- **EXERCISE DIRECTIONS**: Retrieve each line that contains the word "HomePage" from the entries below.

══ SOURCE MATERIAL ══

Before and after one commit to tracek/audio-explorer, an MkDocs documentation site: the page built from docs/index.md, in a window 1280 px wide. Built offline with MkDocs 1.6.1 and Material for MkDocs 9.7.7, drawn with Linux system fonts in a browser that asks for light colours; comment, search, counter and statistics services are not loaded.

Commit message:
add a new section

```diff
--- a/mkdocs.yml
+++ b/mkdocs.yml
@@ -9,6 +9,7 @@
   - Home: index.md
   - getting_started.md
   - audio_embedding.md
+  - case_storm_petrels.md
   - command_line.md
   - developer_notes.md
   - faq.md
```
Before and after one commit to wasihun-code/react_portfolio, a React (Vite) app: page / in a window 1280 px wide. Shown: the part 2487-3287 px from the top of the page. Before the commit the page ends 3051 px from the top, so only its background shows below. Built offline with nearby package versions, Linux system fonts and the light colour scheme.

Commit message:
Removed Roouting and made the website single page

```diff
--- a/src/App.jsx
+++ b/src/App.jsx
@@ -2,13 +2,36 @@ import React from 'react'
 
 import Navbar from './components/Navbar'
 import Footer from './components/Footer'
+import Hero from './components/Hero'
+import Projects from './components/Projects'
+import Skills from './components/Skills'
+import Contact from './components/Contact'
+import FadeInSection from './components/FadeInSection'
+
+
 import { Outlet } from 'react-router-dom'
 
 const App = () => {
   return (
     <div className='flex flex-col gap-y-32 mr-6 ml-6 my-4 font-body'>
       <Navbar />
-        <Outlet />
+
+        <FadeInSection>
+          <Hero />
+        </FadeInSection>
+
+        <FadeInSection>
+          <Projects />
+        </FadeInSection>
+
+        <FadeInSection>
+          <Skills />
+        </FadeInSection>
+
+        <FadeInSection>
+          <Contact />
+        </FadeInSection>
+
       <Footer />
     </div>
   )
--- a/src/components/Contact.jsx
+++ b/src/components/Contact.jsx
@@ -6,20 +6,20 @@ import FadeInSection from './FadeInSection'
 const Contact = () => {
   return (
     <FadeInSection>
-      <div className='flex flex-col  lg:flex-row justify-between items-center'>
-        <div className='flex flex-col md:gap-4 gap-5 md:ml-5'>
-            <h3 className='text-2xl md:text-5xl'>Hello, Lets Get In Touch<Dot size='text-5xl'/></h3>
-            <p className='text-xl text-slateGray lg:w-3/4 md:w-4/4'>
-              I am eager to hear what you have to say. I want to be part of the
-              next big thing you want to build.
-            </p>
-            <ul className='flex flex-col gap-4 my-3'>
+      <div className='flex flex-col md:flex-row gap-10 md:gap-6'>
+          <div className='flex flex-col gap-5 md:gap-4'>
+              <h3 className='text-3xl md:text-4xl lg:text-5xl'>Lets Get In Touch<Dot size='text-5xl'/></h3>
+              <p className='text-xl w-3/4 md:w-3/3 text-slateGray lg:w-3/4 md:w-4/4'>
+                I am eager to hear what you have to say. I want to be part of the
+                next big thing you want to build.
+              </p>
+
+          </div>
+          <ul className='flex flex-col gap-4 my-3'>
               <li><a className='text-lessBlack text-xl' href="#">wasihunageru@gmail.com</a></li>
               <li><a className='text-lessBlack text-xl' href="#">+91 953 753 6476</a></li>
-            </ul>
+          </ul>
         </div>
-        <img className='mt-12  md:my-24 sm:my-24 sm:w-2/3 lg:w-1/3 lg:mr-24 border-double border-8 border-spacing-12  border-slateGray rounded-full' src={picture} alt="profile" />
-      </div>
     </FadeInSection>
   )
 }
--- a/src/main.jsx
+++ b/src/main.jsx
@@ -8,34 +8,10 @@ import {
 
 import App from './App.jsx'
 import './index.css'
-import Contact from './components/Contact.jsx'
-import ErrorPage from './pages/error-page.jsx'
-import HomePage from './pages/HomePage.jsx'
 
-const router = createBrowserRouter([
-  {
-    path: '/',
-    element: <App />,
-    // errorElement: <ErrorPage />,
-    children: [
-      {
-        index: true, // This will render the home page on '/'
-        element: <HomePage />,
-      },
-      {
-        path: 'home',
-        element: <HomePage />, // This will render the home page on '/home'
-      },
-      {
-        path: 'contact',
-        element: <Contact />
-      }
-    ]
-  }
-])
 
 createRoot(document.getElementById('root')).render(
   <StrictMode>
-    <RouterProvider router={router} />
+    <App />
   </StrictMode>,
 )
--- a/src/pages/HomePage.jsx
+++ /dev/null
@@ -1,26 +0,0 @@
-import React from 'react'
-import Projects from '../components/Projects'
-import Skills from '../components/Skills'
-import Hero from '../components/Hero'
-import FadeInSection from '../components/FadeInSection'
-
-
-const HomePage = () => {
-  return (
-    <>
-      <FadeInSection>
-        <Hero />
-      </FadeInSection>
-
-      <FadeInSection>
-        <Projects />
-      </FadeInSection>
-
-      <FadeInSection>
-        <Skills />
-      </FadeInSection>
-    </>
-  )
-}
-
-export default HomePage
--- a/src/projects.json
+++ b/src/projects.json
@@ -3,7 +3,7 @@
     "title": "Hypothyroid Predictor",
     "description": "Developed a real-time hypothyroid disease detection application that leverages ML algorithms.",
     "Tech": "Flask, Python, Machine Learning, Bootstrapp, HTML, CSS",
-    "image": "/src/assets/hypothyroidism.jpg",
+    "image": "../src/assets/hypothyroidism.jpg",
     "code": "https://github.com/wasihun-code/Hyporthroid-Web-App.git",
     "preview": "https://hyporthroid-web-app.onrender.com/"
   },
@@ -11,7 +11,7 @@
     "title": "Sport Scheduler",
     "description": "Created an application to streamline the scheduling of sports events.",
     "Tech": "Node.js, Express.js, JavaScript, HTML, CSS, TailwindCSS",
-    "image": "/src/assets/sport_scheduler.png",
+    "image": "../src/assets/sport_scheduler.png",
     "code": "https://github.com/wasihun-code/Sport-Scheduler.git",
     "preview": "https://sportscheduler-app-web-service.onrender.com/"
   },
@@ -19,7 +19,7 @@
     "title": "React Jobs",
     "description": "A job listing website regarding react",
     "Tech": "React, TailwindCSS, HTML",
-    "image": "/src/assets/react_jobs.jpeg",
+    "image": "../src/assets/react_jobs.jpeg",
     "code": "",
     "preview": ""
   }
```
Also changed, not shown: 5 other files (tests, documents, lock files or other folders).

═══

- **RESULT OF THIS TASK**:
-import HomePage from './pages/HomePage.jsx'
-        element: <HomePage />,
-        element: <HomePage />, // This will render the home page on '/home'
--- a/src/pages/HomePage.jsx
-const HomePage = () => {
-export default HomePage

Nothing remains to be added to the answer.